== TASK TO CARRY OUT ==
Once the pictures are set aside, copy the records below exactly as they stand.

[[ GIVEN RECORDS open ]]

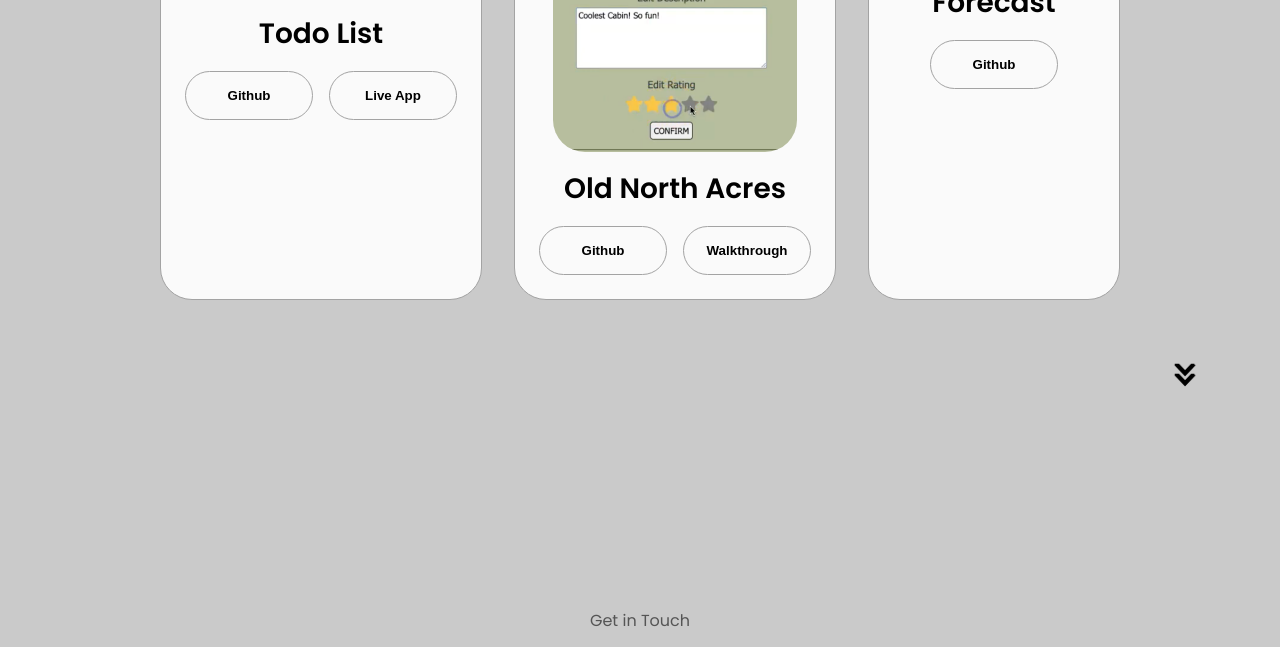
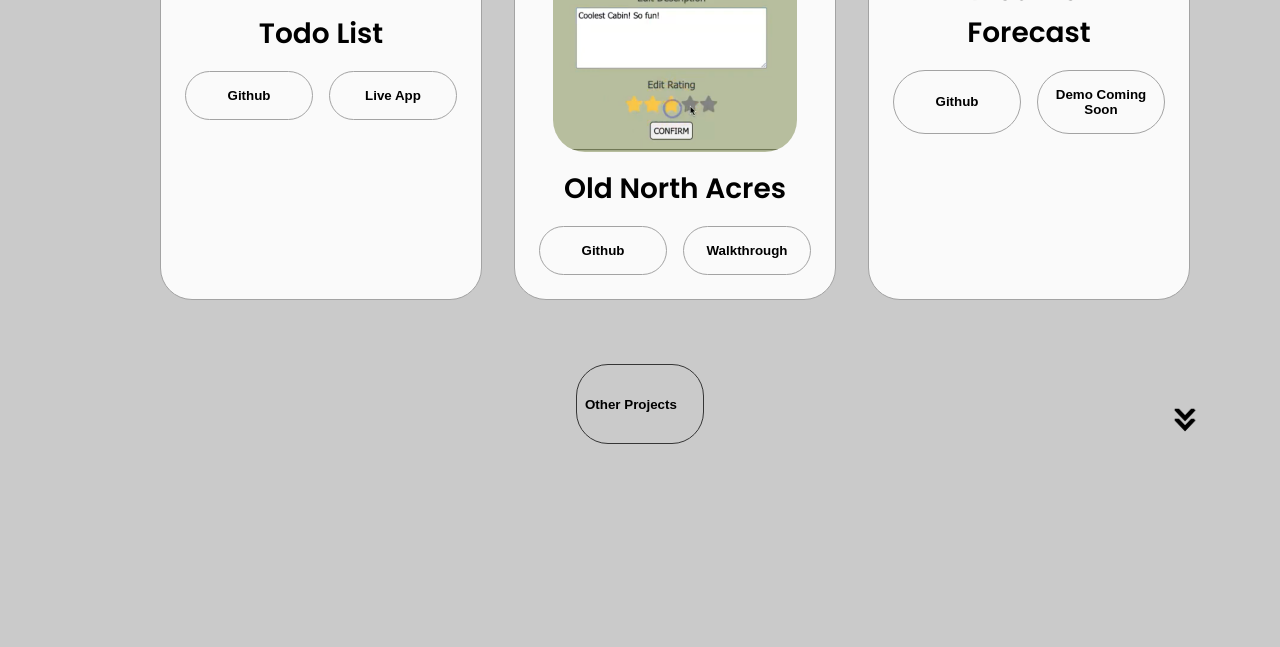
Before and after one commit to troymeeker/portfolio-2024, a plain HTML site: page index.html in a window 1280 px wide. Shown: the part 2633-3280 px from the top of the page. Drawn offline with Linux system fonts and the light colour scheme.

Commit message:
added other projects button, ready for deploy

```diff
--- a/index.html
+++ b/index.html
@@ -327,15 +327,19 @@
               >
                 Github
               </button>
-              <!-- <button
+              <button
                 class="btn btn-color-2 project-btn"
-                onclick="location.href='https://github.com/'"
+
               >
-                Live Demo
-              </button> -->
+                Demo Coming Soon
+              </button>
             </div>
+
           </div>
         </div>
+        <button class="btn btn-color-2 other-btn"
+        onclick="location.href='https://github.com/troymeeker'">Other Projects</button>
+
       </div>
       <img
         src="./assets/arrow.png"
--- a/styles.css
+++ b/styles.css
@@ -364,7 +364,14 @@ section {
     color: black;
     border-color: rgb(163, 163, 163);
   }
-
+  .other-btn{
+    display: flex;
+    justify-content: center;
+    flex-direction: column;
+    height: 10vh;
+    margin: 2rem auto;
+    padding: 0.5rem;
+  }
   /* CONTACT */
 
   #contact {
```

[[ GIVEN RECORDS closed ]]

== TASK RESULT ==
Before and after one commit to troymeeker/portfolio-2024, a plain HTML site: page index.html in a window 1280 px wide. Shown: the part 2633-3280 px from the top of the page. Drawn offline with Linux system fonts and the light colour scheme.

Commit message:
added other projects button, ready for deploy

```diff
--- a/index.html
+++ b/index.html
@@ -327,15 +327,19 @@
               >
                 Github
               </button>
-              <!-- <button
+              <button
                 class="btn btn-color-2 project-btn"
-                onclick="location.href='https://github.com/'"
+
               >
-                Live Demo
-              </button> -->
+                Demo Coming Soon
+              </button>
             </div>
+
           </div>
         </div>
+        <button class="btn btn-color-2 other-btn"
+        onclick="location.href='https://github.com/troymeeker'">Other Projects</button>
+
       </div>
       <img
         src="./assets/arrow.png"
--- a/styles.css
+++ b/styles.css
@@ -364,7 +364,14 @@ section {
     color: black;
     border-color: rgb(163, 163, 163);
   }
-
+  .other-btn{
+    display: flex;
+    justify-content: center;
+    flex-direction: column;
+    height: 10vh;
+    margin: 2rem auto;
+    padding: 0.5rem;
+  }
   /* CONTACT */
 
   #contact {
```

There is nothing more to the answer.